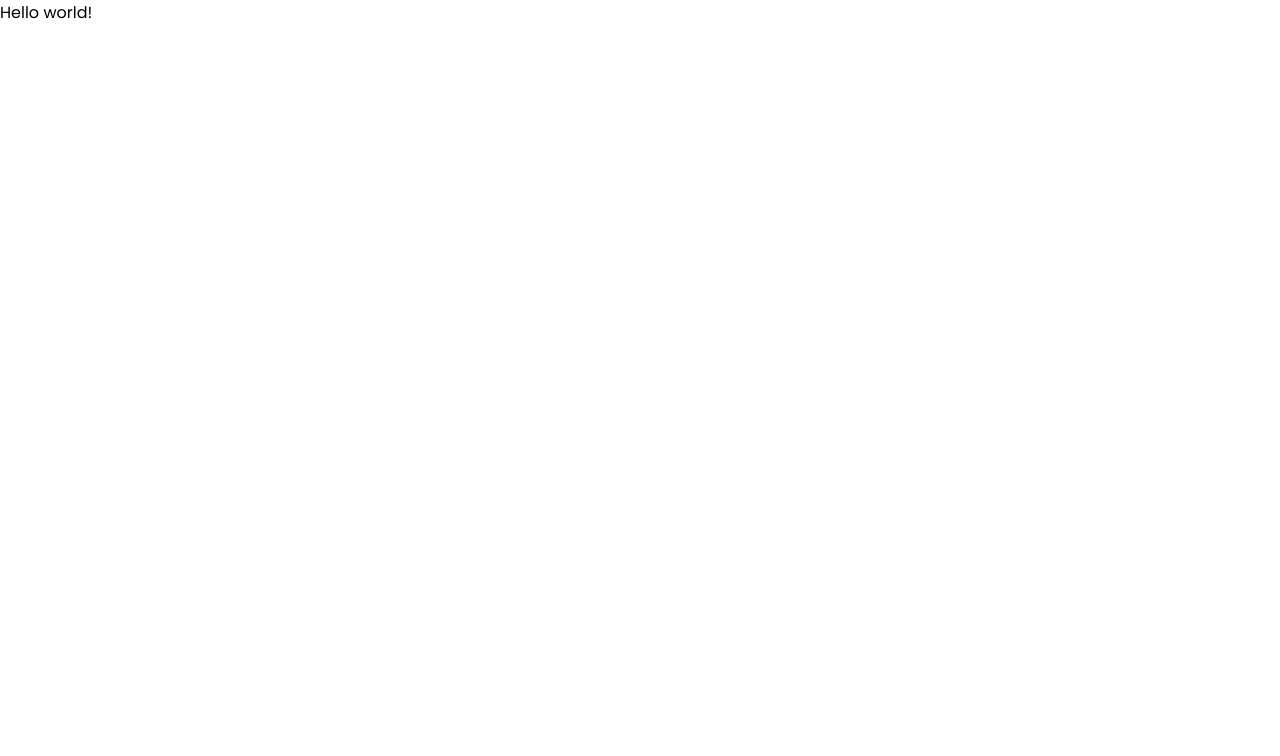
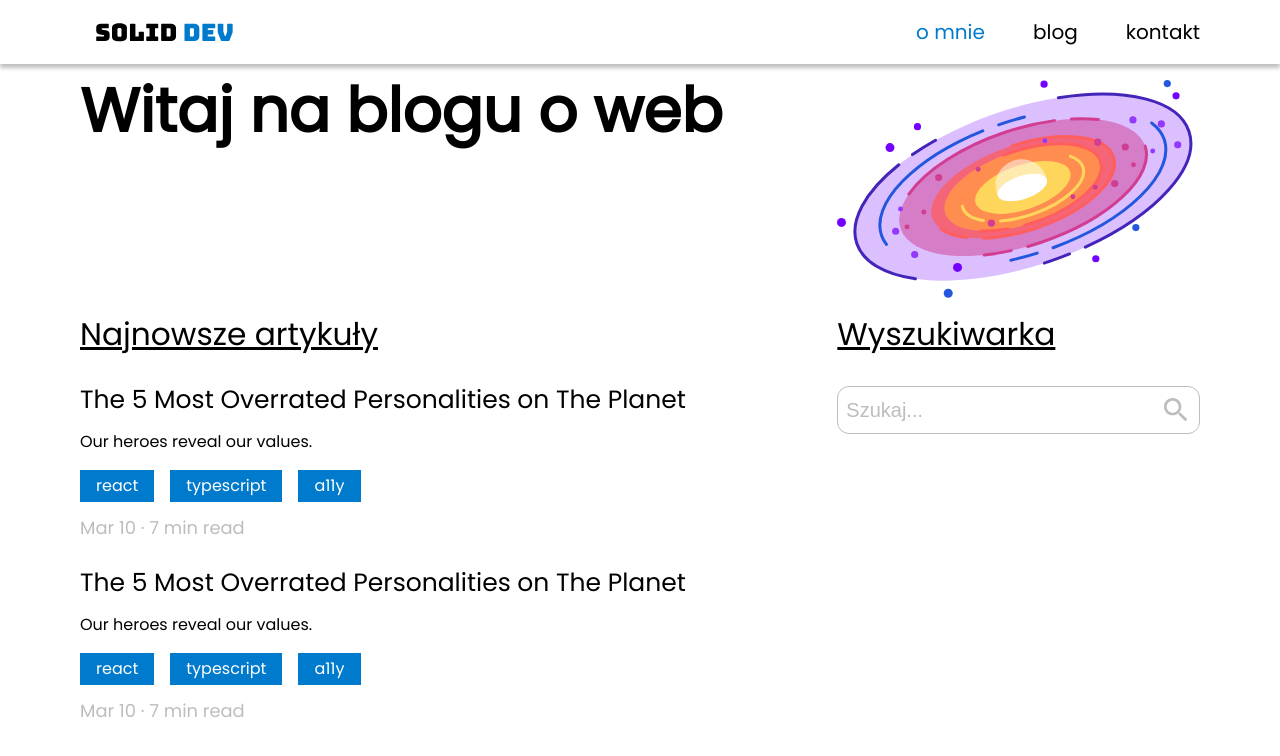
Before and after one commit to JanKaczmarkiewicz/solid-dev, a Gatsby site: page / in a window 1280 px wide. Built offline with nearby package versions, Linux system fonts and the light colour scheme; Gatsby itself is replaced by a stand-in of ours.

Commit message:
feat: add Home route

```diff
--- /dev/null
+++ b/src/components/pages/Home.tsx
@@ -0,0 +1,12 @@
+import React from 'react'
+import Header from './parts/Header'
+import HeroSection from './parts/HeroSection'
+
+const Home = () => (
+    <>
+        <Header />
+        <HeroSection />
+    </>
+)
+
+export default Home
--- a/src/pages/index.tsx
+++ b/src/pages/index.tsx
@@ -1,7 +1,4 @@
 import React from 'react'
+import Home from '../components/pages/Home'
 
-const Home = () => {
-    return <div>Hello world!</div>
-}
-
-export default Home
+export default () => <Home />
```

_ _ _ _

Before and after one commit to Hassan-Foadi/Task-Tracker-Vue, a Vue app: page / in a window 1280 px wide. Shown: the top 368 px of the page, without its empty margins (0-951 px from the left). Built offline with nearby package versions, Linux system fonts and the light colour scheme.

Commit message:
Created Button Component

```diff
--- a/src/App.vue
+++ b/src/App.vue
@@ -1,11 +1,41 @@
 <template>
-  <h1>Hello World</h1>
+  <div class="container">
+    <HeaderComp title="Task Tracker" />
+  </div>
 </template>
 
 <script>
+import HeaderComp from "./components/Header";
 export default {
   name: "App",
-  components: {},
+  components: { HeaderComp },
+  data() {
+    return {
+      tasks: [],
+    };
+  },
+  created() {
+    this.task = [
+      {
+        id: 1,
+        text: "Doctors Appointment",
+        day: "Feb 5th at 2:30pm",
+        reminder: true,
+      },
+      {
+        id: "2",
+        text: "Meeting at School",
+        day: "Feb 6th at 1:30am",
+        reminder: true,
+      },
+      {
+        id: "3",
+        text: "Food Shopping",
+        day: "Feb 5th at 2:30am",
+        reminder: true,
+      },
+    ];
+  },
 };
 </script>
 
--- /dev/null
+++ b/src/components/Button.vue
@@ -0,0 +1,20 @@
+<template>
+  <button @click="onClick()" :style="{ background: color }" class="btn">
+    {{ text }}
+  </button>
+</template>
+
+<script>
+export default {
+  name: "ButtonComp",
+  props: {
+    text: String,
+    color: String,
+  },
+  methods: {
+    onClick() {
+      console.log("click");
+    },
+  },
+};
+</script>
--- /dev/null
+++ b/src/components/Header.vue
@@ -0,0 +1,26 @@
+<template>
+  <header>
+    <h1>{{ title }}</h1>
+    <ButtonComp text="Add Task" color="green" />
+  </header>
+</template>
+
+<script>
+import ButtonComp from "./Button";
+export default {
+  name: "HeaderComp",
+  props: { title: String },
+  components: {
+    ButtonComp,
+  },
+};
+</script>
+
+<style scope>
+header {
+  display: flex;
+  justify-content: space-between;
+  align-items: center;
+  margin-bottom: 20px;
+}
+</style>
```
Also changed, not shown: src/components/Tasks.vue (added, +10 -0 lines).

_ _ _ _

* What the task asks *
Could you return all lines from the records that include the word "import"?

* Solution below *
+import React from 'react'
+import Header from './parts/Header'
+import HeroSection from './parts/HeroSection'
 import React from 'react'
+import Home from '../components/pages/Home'
+import HeaderComp from "./components/Header";
+import ButtonComp from "./Button";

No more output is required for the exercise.